→ What you need to do
Without the images, reproduce each line of the material exactly.

→ The data
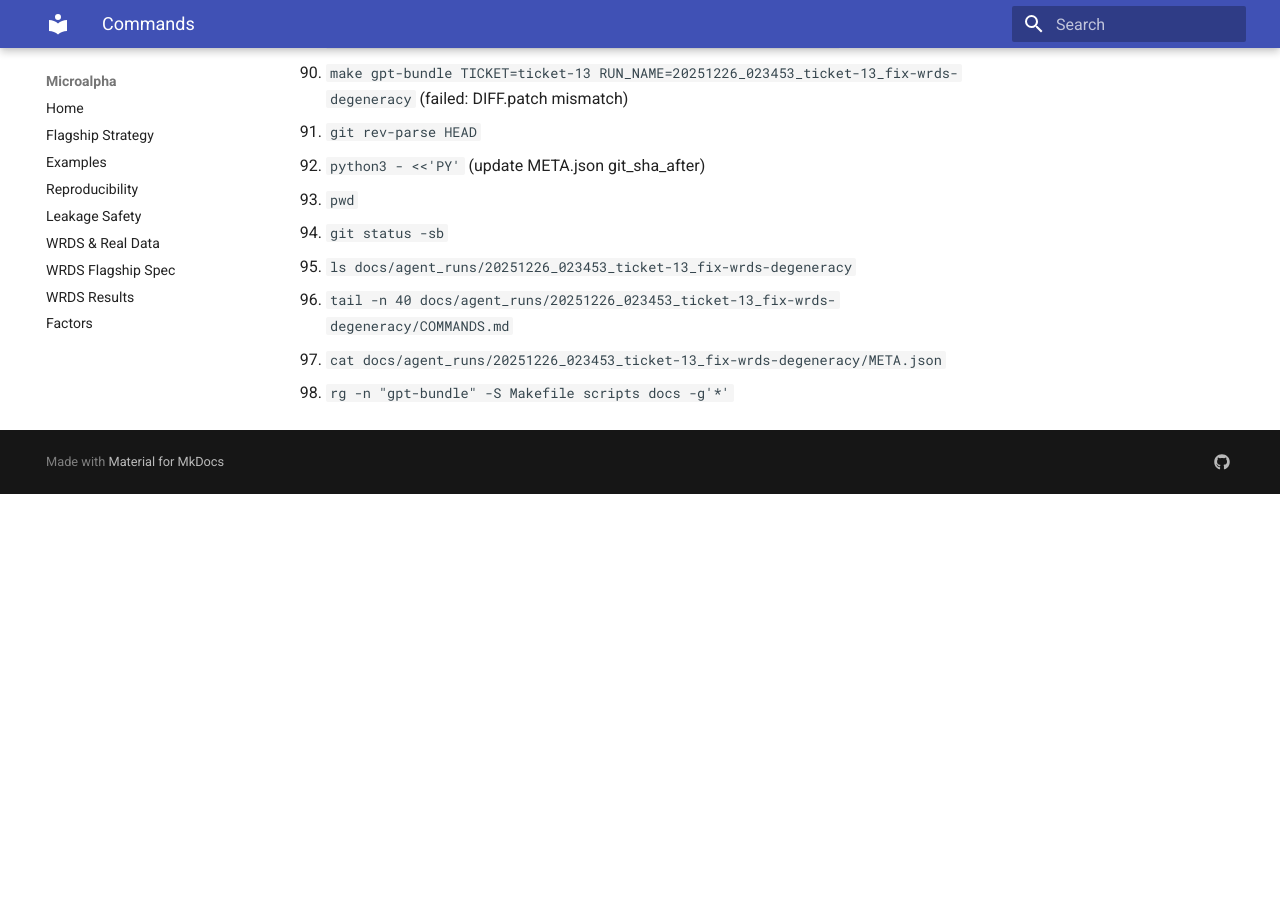
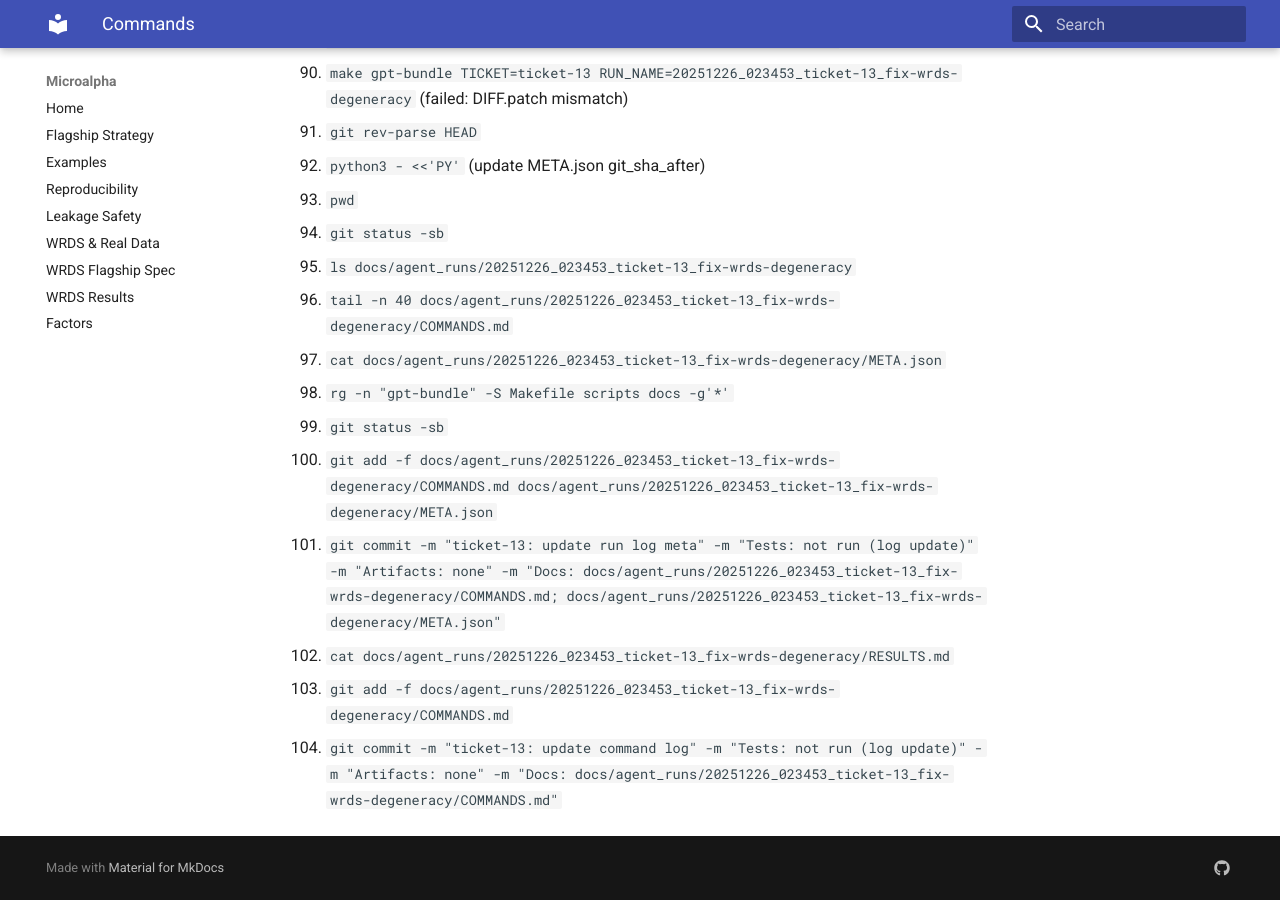
Before and after one commit to MateoBodon/microalpha, an MkDocs documentation site: the page built from docs/agent_runs/20251226_023453_ticket-13_fix-wrds-degeneracy/COMMANDS.md, in a window 1280 px wide and 900 px high, scrolled down 3877 px. Built offline with MkDocs 1.6.1 and Material for MkDocs 9.7.7, drawn with Linux system fonts in a browser that asks for light colours; before the commit the page ends 4371 px from its top, so only the background shows below that.

Commit message:
ticket-13: update command log
Tests: not run (log update)

Artifacts: none

Docs: docs/agent_runs/20251226_023453_ticket-13_fix-wrds-degeneracy/COMMANDS.md

```diff
--- a/docs/agent_runs/20251226_023453_ticket-13_fix-wrds-degeneracy/COMMANDS.md
+++ b/docs/agent_runs/20251226_023453_ticket-13_fix-wrds-degeneracy/COMMANDS.md
@@ -98,3 +98,9 @@
 96. `tail -n 40 docs/agent_runs/20251226_023453_ticket-13_fix-wrds-degeneracy/COMMANDS.md`
 97. `cat docs/agent_runs/20251226_023453_ticket-13_fix-wrds-degeneracy/META.json`
 98. `rg -n "gpt-bundle" -S Makefile scripts docs -g'*'`
+99. `git status -sb`
+100. `git add -f docs/agent_runs/20251226_023453_ticket-13_fix-wrds-degeneracy/COMMANDS.md docs/agent_runs/20251226_023453_ticket-13_fix-wrds-degeneracy/META.json`
+101. `git commit -m "ticket-13: update run log meta" -m "Tests: not run (log update)" -m "Artifacts: none" -m "Docs: docs/agent_runs/20251226_023453_ticket-13_fix-wrds-degeneracy/COMMANDS.md; docs/agent_runs/20251226_023453_ticket-13_fix-wrds-degeneracy/META.json"`
+102. `cat docs/agent_runs/20251226_023453_ticket-13_fix-wrds-degeneracy/RESULTS.md`
+103. `git add -f docs/agent_runs/20251226_023453_ticket-13_fix-wrds-degeneracy/COMMANDS.md`
+104. `git commit -m "ticket-13: update command log" -m "Tests: not run (log update)" -m "Artifacts: none" -m "Docs: docs/agent_runs/20251226_023453_ticket-13_fix-wrds-degeneracy/COMMANDS.md"`
```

→ Reply
Before and after one commit to MateoBodon/microalpha, an MkDocs documentation site: the page built from docs/agent_runs/20251226_023453_ticket-13_fix-wrds-degeneracy/COMMANDS.md, in a window 1280 px wide and 900 px high, scrolled down 3877 px. Built offline with MkDocs 1.6.1 and Material for MkDocs 9.7.7, drawn with Linux system fonts in a browser that asks for light colours; before the commit the page ends 4371 px from its top, so only the background shows below that.

Commit message:
ticket-13: update command log
Tests: not run (log update)

Artifacts: none

Docs: docs/agent_runs/20251226_023453_ticket-13_fix-wrds-degeneracy/COMMANDS.md

```diff
--- a/docs/agent_runs/20251226_023453_ticket-13_fix-wrds-degeneracy/COMMANDS.md
+++ b/docs/agent_runs/20251226_023453_ticket-13_fix-wrds-degeneracy/COMMANDS.md
@@ -98,3 +98,9 @@
 96. `tail -n 40 docs/agent_runs/20251226_023453_ticket-13_fix-wrds-degeneracy/COMMANDS.md`
 97. `cat docs/agent_runs/20251226_023453_ticket-13_fix-wrds-degeneracy/META.json`
 98. `rg -n "gpt-bundle" -S Makefile scripts docs -g'*'`
+99. `git status -sb`
+100. `git add -f docs/agent_runs/20251226_023453_ticket-13_fix-wrds-degeneracy/COMMANDS.md docs/agent_runs/20251226_023453_ticket-13_fix-wrds-degeneracy/META.json`
+101. `git commit -m "ticket-13: update run log meta" -m "Tests: not run (log update)" -m "Artifacts: none" -m "Docs: docs/agent_runs/20251226_023453_ticket-13_fix-wrds-degeneracy/COMMANDS.md; docs/agent_runs/20251226_023453_ticket-13_fix-wrds-degeneracy/META.json"`
+102. `cat docs/agent_runs/20251226_023453_ticket-13_fix-wrds-degeneracy/RESULTS.md`
+103. `git add -f docs/agent_runs/20251226_023453_ticket-13_fix-wrds-degeneracy/COMMANDS.md`
+104. `git commit -m "ticket-13: update command log" -m "Tests: not run (log update)" -m "Artifacts: none" -m "Docs: docs/agent_runs/20251226_023453_ticket-13_fix-wrds-degeneracy/COMMANDS.md"`
```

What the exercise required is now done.